*** SUPPLIED DATA Section Begins ***
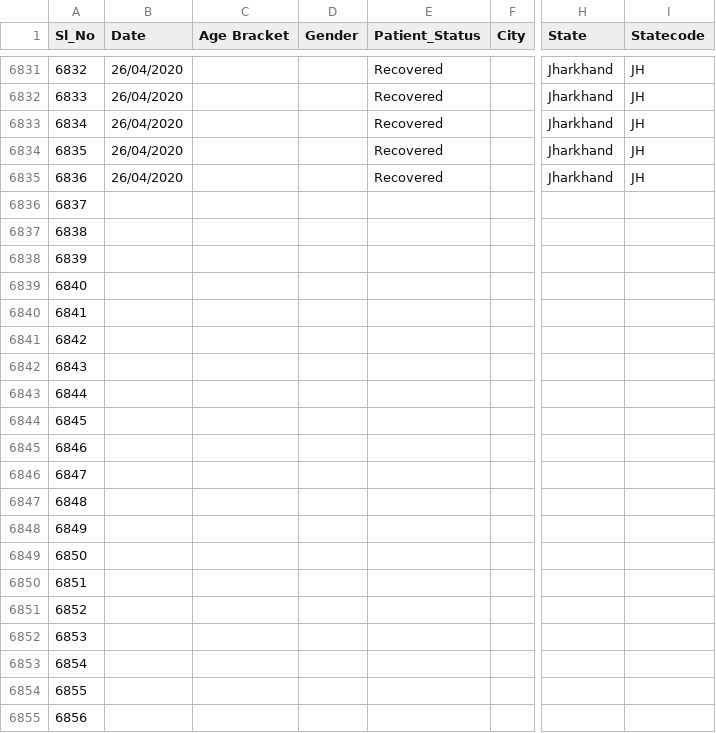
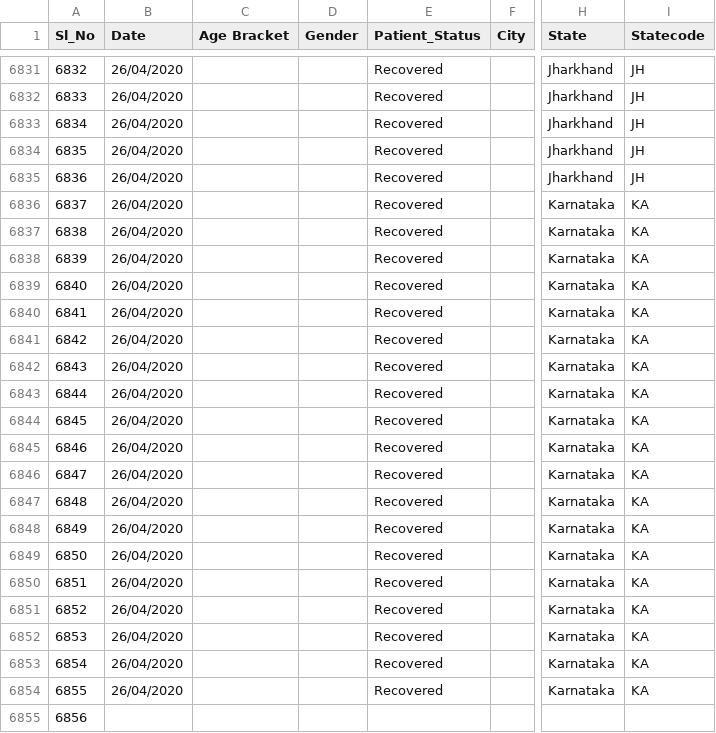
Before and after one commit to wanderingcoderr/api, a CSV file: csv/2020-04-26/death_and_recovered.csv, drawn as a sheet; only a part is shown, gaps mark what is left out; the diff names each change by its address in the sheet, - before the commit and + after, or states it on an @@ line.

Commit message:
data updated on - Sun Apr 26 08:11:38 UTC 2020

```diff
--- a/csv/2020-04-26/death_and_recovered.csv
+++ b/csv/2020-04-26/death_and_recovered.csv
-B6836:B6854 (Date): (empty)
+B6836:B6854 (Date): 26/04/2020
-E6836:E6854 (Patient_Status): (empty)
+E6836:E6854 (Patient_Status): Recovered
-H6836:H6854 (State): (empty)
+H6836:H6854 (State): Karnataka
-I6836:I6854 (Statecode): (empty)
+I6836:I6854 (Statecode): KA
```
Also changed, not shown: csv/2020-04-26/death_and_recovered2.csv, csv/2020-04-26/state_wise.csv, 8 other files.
*** SUPPLIED DATA Section Ends ***
Pull each line containing "empty" from the records.

> RESPONSE TO THE EXERCISE:
-B6836:B6854 (Date): (empty)
-E6836:E6854 (Patient_Status): (empty)
-H6836:H6854 (State): (empty)
-I6836:I6854 (Statecode): (empty)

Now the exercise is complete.